The Phlegraean Fields (from the Greek word flègo, which means “brucio”, “ardo”) are a vast area located in the gulf of Pozzuoli, west of the city of Naples and its gulf. The area has been known since ancient times for its lively volcanic activity.
From a geological point of view, the area is a large caldera in a state of quiescence, with a diameter of 12-15 km, whose limits are given by the hill of Posillipo, from the Camaldoli hill, from the northern ridges of the crater of Quarto , the hill of Sanseverino, the acropolis of Cuma, and Monte di Procida. In this circuit there are numerous craters and small volcanic buildings (at least twenty-four), some of which have effusive gaseous manifestations (Solfatara area) or hydrothermal (in Agnano, Pozzuoli, Lucrino), as well as the phenomenon of bradyseism (very recognizable for the its entity in the past in the so-called Temple of Serapis in Pozzuoli). Throughout the area are visible important deposits of volcanic origin such as the Tufo Grigio Campano (or Ignimbrite Campana) or the Yellow Tuff.
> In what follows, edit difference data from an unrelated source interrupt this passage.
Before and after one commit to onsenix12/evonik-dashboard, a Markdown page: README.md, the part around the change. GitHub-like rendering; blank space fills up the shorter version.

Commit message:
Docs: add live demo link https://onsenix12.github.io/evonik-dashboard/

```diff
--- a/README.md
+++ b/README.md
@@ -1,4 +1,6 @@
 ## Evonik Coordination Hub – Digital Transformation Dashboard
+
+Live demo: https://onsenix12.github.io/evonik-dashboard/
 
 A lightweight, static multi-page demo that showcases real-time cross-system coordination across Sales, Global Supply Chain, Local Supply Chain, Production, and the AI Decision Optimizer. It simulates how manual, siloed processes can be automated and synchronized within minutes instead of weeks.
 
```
In the area there are lakes of volcanic origin (Lake Averno) and coastal lakes originated by barrier (Lake Lucrino, Lake Fusaro, and Lake Miseno).
In 2003, implementing the Regional Law of Campania n. 33 of 1.9.1993, the Regional Park of Campi Flegrei was established. The Phlegraean Fields are an area of high volcanic risk subjected to constant surveillance by the Vesuvius Observatory, both through periodic survey campaigns and continuous monitoring .
Important areas of biological and natural value are Capo Miseno, the submerged Baia Park, Monte Nuovo and the Astroni Crater. The Campi Flegrei area is included in the municipalities of Bacoli, Monte di Procida, Pozzuoli, Quarto, Giugliano in Campania and Naples. In particular, the first three municipalities mentioned, which occupy the so-called Flegrea peninsula, are almost completely Flegrei. The municipality of Quarto extends for the most part in the Phlegraean fields. The municipality of Giugliano instead extends in the Phlegraean fields limited to the area of Licola Mare, which is part of the Lago Patria hamlet. Finally, in the Phlegraean fields, the western part of the municipality of Naples falls, with the districts of Bagnoli, Fuorigrotta, Pianura, Posillipo, Soccavo and the towns of Agnano Terme (part of the Bagnoli district) and Pisani (part of the Pianura district).
The Phlegraean islands of Ischia, Procida and Vivara are part of the Phlegraean Fields, although they are located outside the original crater. They have a history and chronology partly different, partly parallel to that of the volcanoes on the mainland. In addition, numerous other craters have been identified in the Gulf of Pozzuoli, sunk into the sea or disintegrated by it over the millennia.